In FY 2021-22 the total energy generated was 1,17,553 million units (MU). Renewable energy, this is solar, wind, bioenergy, and hydro, accounted for a 22% of the total energy generation in FY 2021-22. Coal power with a share of 70% is the single largest energy sources. This total energy generation can be subdivided into two parts, (i) energy procured by TANGEDCO and (ii) energy under Open Access. TANGEDCO accounted for 83% or 97,297 MU of energy in FY 2021-22. Whereas the remaining 17% of 20,266 MU are on account of Open Access.
Interestingly TANGEDO procured only 16% of its energy from renewables. Whereas 52% of all energy under Open Access is RE. 51% of all energy procured by TANGEDCO came from either TANGEDCO owned or Centra owned coal power plants. The actual share of coal power may be higher as there is 24% of energy that was sourced under the category ‘Short term and others’ and this may primarily be coal power.

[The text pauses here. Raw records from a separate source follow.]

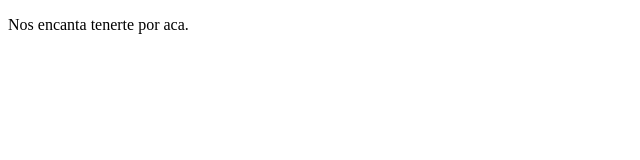
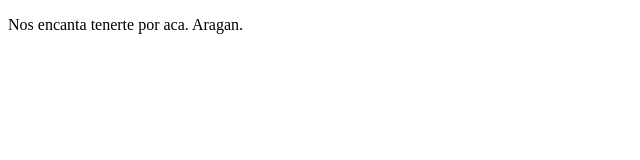
Before and after one commit to Metate8/proyectoDemoCursoPrework, a plain HTML site: page index.html in a window 1280 px wide. Shown: the full height of the page, 0-640 px from the left. Drawn offline with Linux system fonts and the light colour scheme.

Commit message:
Agregamos la palabra aragan

```diff
--- a/index.html
+++ b/index.html
@@ -8,7 +8,7 @@
 </head>
 <body>
     <p>
-        Nos encanta tenerte por aca.
+        Nos encanta tenerte por aca. Aragan.
     </p>
 </body>
 </html>
```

To meet the 2030 RE target an additional 60,637 MU of RE will need to be generated in 2030. This represents approximately an addition of 28 GW of wind energy capacity or a 32 GW of solar energy capacity and means that in the next six years starting with FY 2023-24 approximately 4.80– 5.50 GW of renewable energy capacity needs to go on-grid. The average annual RE capacity addition in Tamil Nadu from 2018 to 2023 was 1.21 GW.
Meeting the 50% RE target will require a concerted effort by all major power sector institutions and players including the distribution licensee, the Electricity Regulatory Commission, the Energy Department, Independent Power producers and the consumers/prosumers. The state would do well to develop an overarching energy policy that aligns policy targets with operations and sets a clear and concise long-term vision for the state’s power sector and its decarbonization pathway.